During the pandemic we’ve had limited access to stadiums due to the NFL’s COVID isolation and lockdown. For the 2020 regular season, we elected to broadcast from home and not travel. This required coordinating several fiber real-time video and audio feeds from each venue. The ViA became invaluable for allowing us to remote talent off-site while retaining the level of communication needed to coordinate segments in an extremely fast-moving live broadcast.

The need to socially distance or remote someone in quarantine was made possible by the variety of options that the Merlin, ViA and Report-IT apps provide. We had talent broadcasting from home and remote hotels. We even used the ViA to extend one individual across the room so we could meet the NFL’s social distance requirements while maintaining an IFB path for communication.

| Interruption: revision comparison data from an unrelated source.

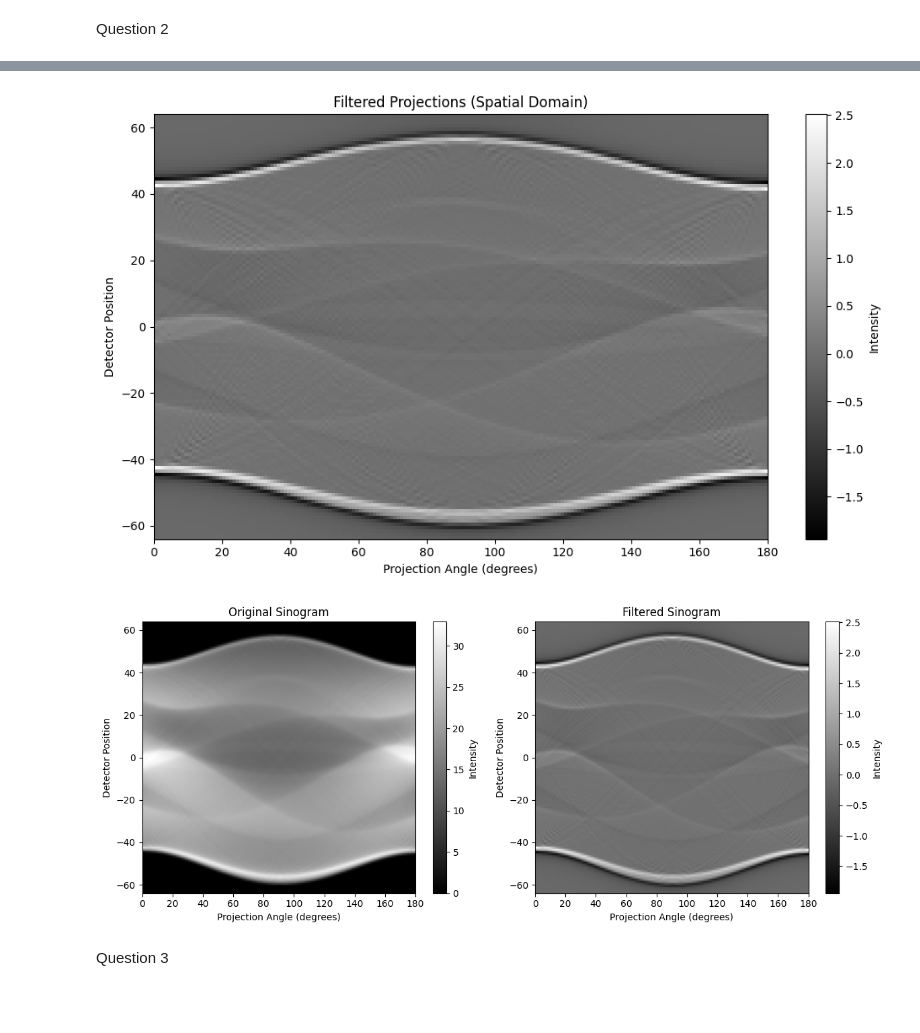
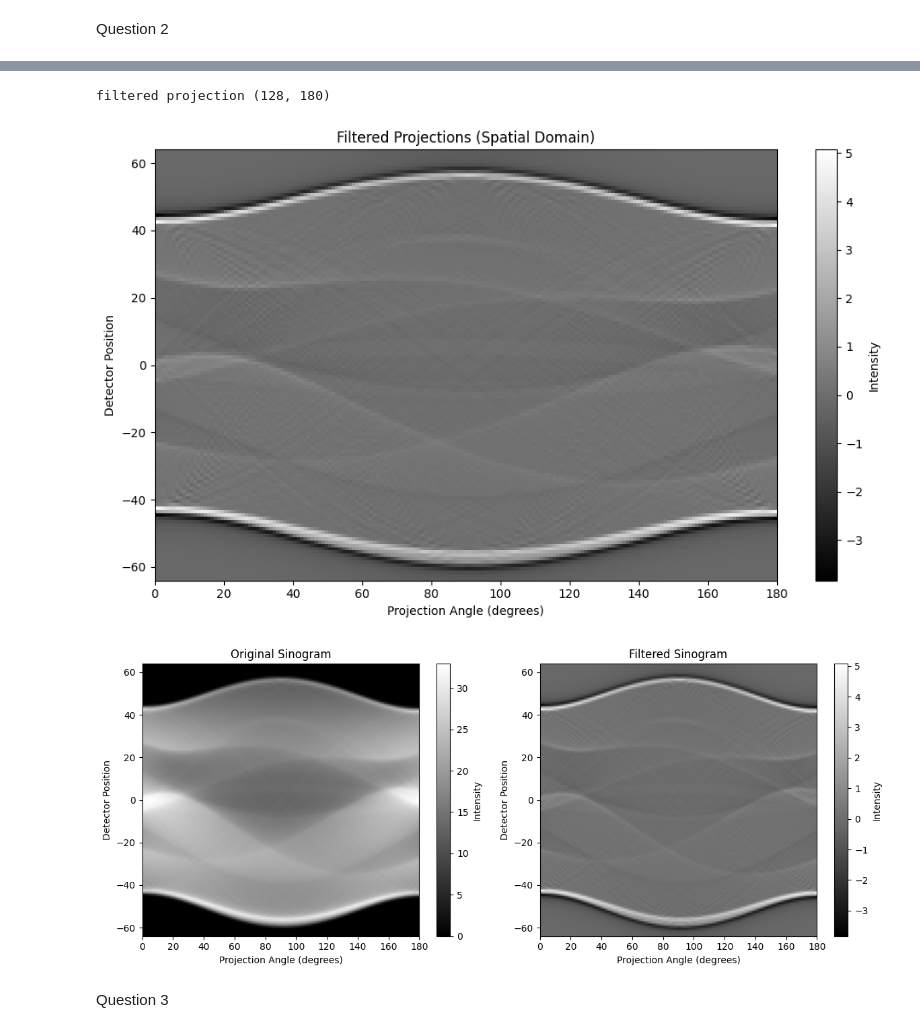
Before and after one commit to qiwen98/IntroToImagingScience, a Jupyter notebook: assignment_5/part_1.ipynb, the cells around one changed output, grey strips where cells are left out. Drawn from its saved outputs; the diff is of its cells as text; code cells hidden in the pictures; blank space fills up the shorter version.

```diff
--- a/assignment_5/part_1.ipynb
+++ b/assignment_5/part_1.ipynb
@@ -65,6 +65,7 @@ Question 2
 # %%
 import numpy as np
 import matplotlib.pyplot as plt
+from skimage.transform.radon_transform import _get_fourier_filter
 
 # Step 1: Compute 1D FFT for each projection (column in the sinogram)
 R_fft = np.fft.fft(R, axis=0)
@@ -80,14 +81,18 @@ plt.ylabel('Frequency')
 plt.tight_layout()
 plt.show()
 
+
 # Step 2: Construct the Ramp filter in frequency domain
 n = R.shape[0]  # Size of projections
 freq = np.fft.fftfreq(n)  # Create frequency array
 ramp_filter = np.abs(freq)  # Ramp filter is |f|
 
+filter_name = 'ramp'
+fourier_filter = _get_fourier_filter(n, filter_name)
+
 # Plot the ramp filter
 plt.figure(figsize=(8, 4))
-plt.plot(freq, ramp_filter)
+plt.plot(freq, fourier_filter)
 plt.title('Ramp Filter in Frequency Domain')
 plt.xlabel('Normalized Frequency')
 plt.ylabel('Amplitude')
@@ -96,8 +101,8 @@ plt.tight_layout()
 plt.show()
 
 # Step 3: Apply the filter to the FFT (multiply each column by the ramp filter)
-filter_2d = ramp_filter.reshape(-1, 1)  # Reshape for broadcasting
-filtered_fft = R_fft * filter_2d  # Apply filter to each projection
+filter_2d = fourier_filter.reshape(-1, 1)  # Reshape for broadcasting
+filtered_fft = R_fft * fourier_filter  # Apply filter to each projection
 
 # Plot the filtered FFT
 plt.figure(figsize=(10, 6))
@@ -112,7 +117,7 @@ plt.show()
 
 # Step 4: Inverse FFT to get filtered projections in spatial domain
 filtered_projections = np.real(np.fft.ifft(filtered_fft, axis=0))
-
+print(f'filtered projection {filtered_projections.shape}')
 # Plot the filtered projections
 plt.figure(figsize=(10, 6))
 plt.imshow(filtered_projections, aspect='auto', cmap='gray',
@@ -150,5 +155,6 @@ plt.show()
+filtered projection (128, 180)
-[figure, old version]
+[figure, new version]
-[figure, old version]
+[figure, new version]
 # %% [markdown]
 Question 3
 # %%
```
Also changed, not shown: parts of 6 cells of this notebook, 2 other files.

The codecs generally don’t require any user interaction — we simply load the setup and connect. And having remote access to the equipment has been a game-changer this year, whether using the built-in WebGUI or Cloud Codec Controller. My stadium engineer Nate Wetmore and studio engineer Ken Wolf are responsible for supporting everything from legacy Tieline G3 Commanders to Bridge-ITs to Merlin and ViAs. So the consistency of the user interface and configuration is a huge time-saver.

Post-pandemic, remote control will continue to be important as it can be especially difficult to access equipment physically in large stadiums. Remote engineering removes that obstacle.

The codecs perform incredibly. Setup is simple and the user interface is intuitive given the complexity of both the Merlin and ViA. The sonic quality and network stability make them well suited for critical broadcasts.

The ultimate compliment for a codec is when we hear people say they are surprised that a Report-IT or ViA user is not in the room with us. Combine that quality with the easy administration provided by having everything under one roof of the Tieline Cloud Codec Controller, including Report-IT users, is why the Chiefs Radio Network relies on this equipment to provide Chiefs games to more than 100 affiliates.

Radio World User Reports are testimonial articles intended to help readers understand why a colleague chose a particular product to solve a technical situation.

For information, contact Doug Ferber at Tieline US in Indiana at 1-317-845-8000 ext. 157 or for international queries contact Charlie Gawley at Tieline in Western Australia at +61-8-9413-2000 or visit